_WORK REQUEST_
Among the entries, find the lines with the string "label" and copy them.

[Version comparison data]
____

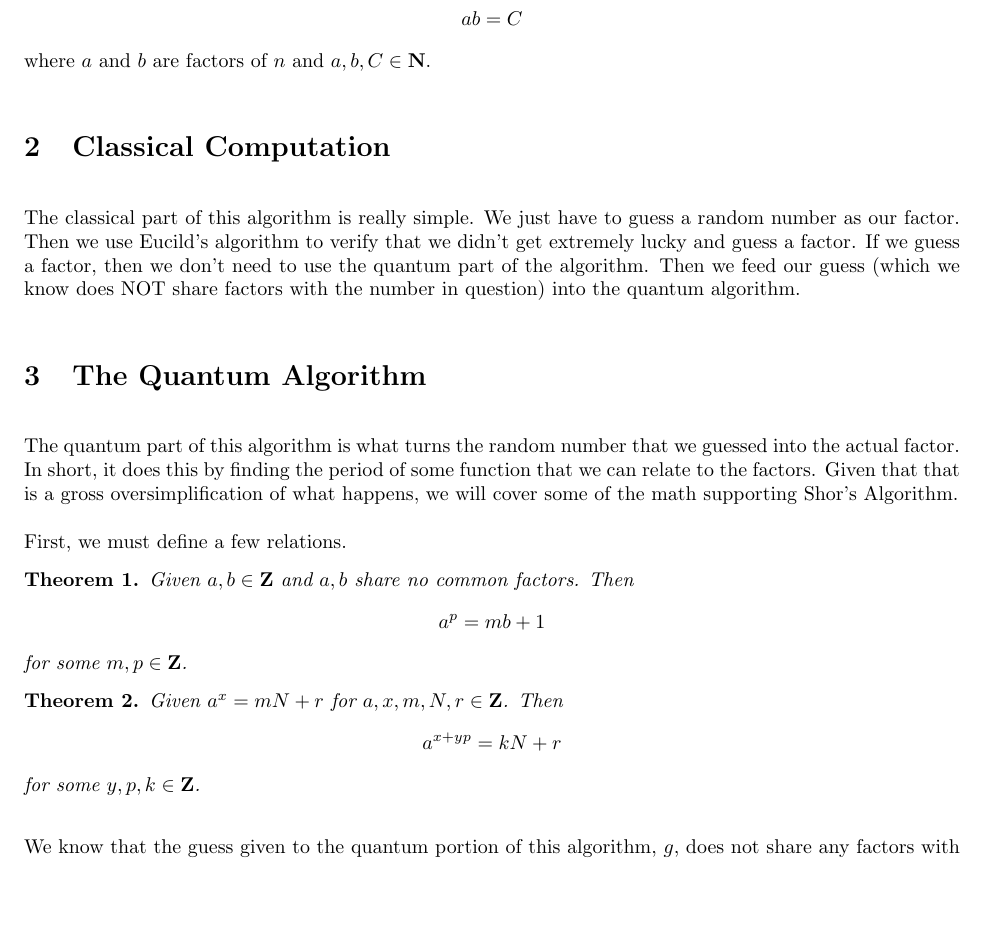
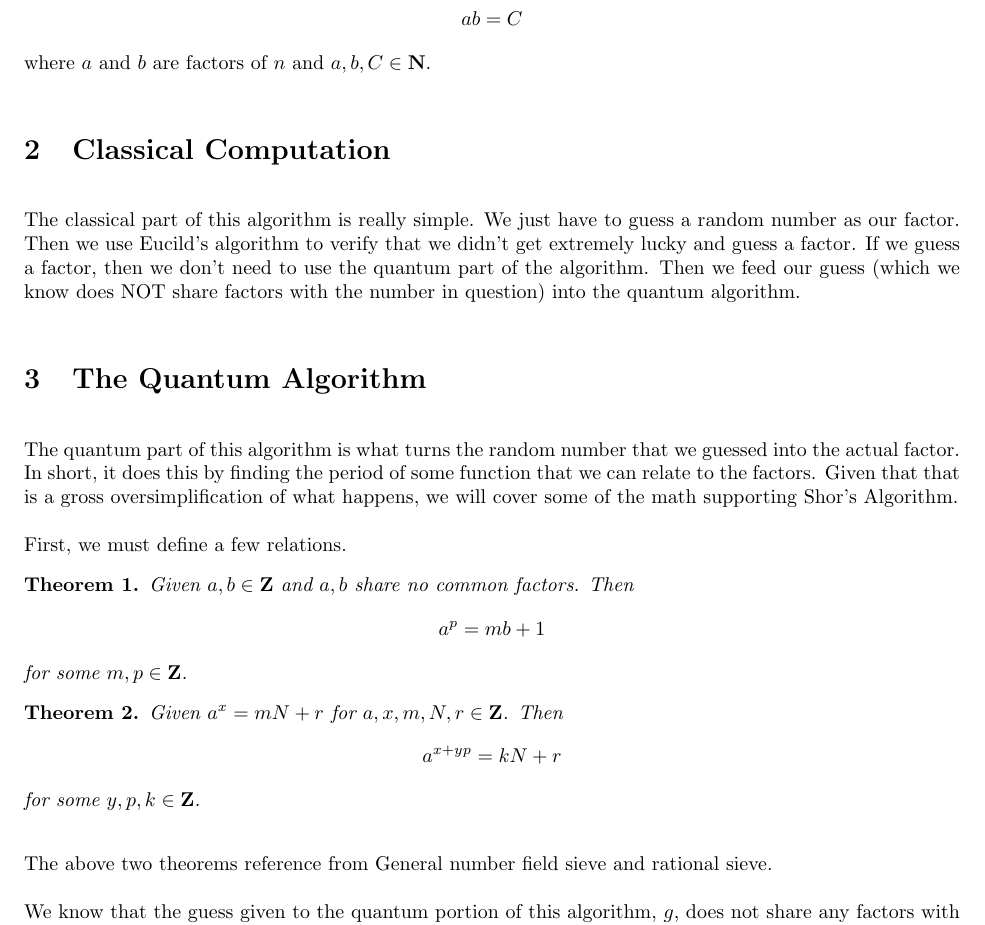
Before and after one commit to ElliottP-13/csci-432-fa19, a LaTeX document (project/part3/part3.tex): part of page 2 of 3, cut so that both start at the same text, the shorter picture padded with empty space. Compiled offline with pdfLaTeX.

Commit message:
dealt with theorems references

```diff
--- a/project/part3/part3.tex
+++ b/project/part3/part3.tex
@@ -45,9 +45,8 @@ The quantum part of this algorithm is what turns the random number that we guess
 
 First, we must define a few relations.
 
-%TODO Change from theorem env. to something more appropriate. Would just equation work? Ideas???
-\begin{theorem} %I'm not proving the theorem, but i'm referencing it. How should this be done mathematically?
-%TODO find name of this theorem
+
+\begin{theorem}
 
 Given $a,b \in \integers$ and $a,b$ share no common factors. Then
 $$a^p = mb + 1$$
@@ -55,10 +54,7 @@ for some $m,p \in \integers$.
 \label{nonCommonPower}
 \end{theorem}
 
-%TODO Change from theorem env. to something more appropriate. Would just equation work? Ideas???
-
-\begin{theorem} %I'm not proving the theorem, but i'm referencing it. How should this be done mathematically?
-%TODO find name of this theorem
+\begin{theorem}
 
 Given $a^x = mN + r$ for $a,x,m,N,r \in \integers$. Then
 $$a^{x + yp} = kN + r$$
@@ -66,6 +62,10 @@ for some $y,p,k \in \integers$.
 \label{repeatingPower}
 \end{theorem}
 
+The above two theorems reference from General number field sieve and rational sieve.
+%https://en.wikipedia.org/wiki/Generalnumberfieldsieve
+%https://en.wikipedia.org/wiki/Rational_sieve
+
 We know that the guess given to the quantum portion of this algorithm, $g$, does not share any factors with the number we are trying to factor, $C$. Then by theorem \ref{nonCommonPower} we can express this as $r^p = mC + 1$. We can rearrange this to $(r^{p/2} + 1)(r^{p/2} - 1) = mC$. Then we know that our factors of $C$ are related to $(r^{p/2} + 1)$ and $(r^{p/2} - 1)$. Once we find these numbers, we can use Euler's formula to calculate the factors.
 
 In order to find $p$ we use theorem \ref{repeatingPower} and some properties of quantum computers. By theorem \ref{repeatingPower}, we know that $g^{x + yp} = kC + r$ mod(C) = $r$ $\forall y \in \integers$. So we can raise our guess to integer powers and search for when the remainder repeats. Classically, we cannot do this efficiently. However, with quantum computers we have a superposition of states that we can exploit to efficiently compute this. If we poll a random remainder value from our modulus calculation we get a superposition of the states that result in this value: $g^{x}$, $g^{x + p}$, $g^{x+2p}$... This has a period of $p$ which we can by taking the Fourier transform of this superposition. The Fourier transform returns the period of the function. Assuming that $p$ is even, then we are done! We have now found the factors of $C$. If $p$ is odd, then $r^{p/2}$ is not an integer, and we have to restart the process with a new guess.
```
Also changed, not shown: project/part3/part3.pdf.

____

_SOLUTION TO THIS EXERCISE_
 \label{nonCommonPower}
 \label{repeatingPower}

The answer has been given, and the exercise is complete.